» What is required: Leaving out the images, please output every entry exactly as it appears.

» Raw data:
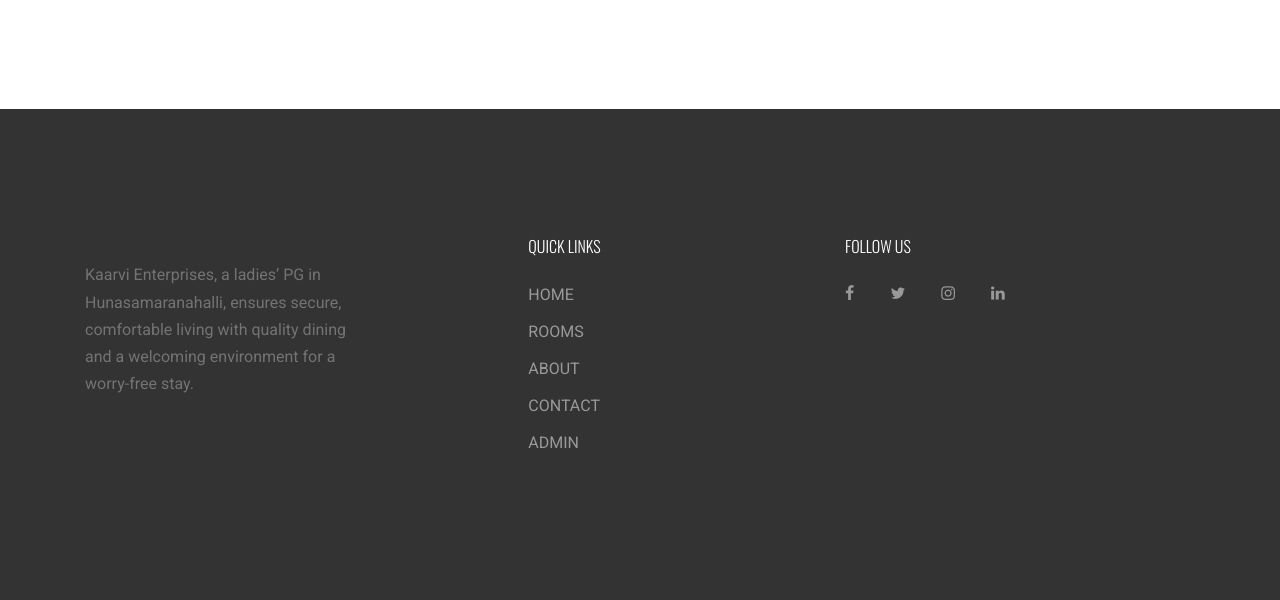
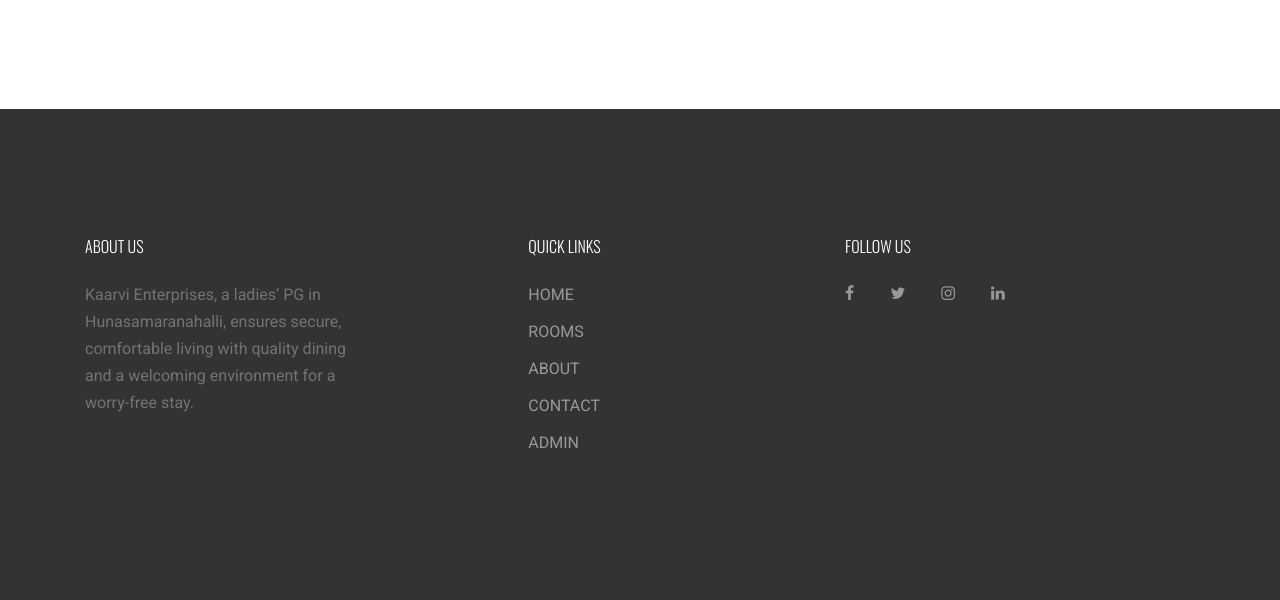
Before and after one commit to Bibinku/hosttry, a Django app: page /aboutpage/ in a window 1280 px wide. Shown: the part 1645-2245 px from the top of the page. Run offline with Django 5.2, Linux system fonts and the light colour scheme; some libraries are stand-ins or nearby versions; some web fonts are replaced.

Commit message:
edit about us

```diff
--- a/Frontend/templates/aboutpage.html
+++ b/Frontend/templates/aboutpage.html
@@ -157,7 +157,7 @@
           <div class="col-md-8">
             <div class="row">
               <div class="col-md-5">
-                <h2 class="footer-heading mb-4"></h2>
+                <h2 class="footer-heading mb-4">About Us</h2>
                 <p>Kaarvi Enterprises, a ladies’ PG in Hunasamaranahalli, ensures secure, comfortable living with quality dining and a welcoming environment for a worry-free stay.</p>
               </div>
               <div class="col-md-3 mx-auto">
```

» Written solution:
Before and after one commit to Bibinku/hosttry, a Django app: page /aboutpage/ in a window 1280 px wide. Shown: the part 1645-2245 px from the top of the page. Run offline with Django 5.2, Linux system fonts and the light colour scheme; some libraries are stand-ins or nearby versions; some web fonts are replaced.

Commit message:
edit about us

```diff
--- a/Frontend/templates/aboutpage.html
+++ b/Frontend/templates/aboutpage.html
@@ -157,7 +157,7 @@
           <div class="col-md-8">
             <div class="row">
               <div class="col-md-5">
-                <h2 class="footer-heading mb-4"></h2>
+                <h2 class="footer-heading mb-4">About Us</h2>
                 <p>Kaarvi Enterprises, a ladies’ PG in Hunasamaranahalli, ensures secure, comfortable living with quality dining and a welcoming environment for a worry-free stay.</p>
               </div>
               <div class="col-md-3 mx-auto">
```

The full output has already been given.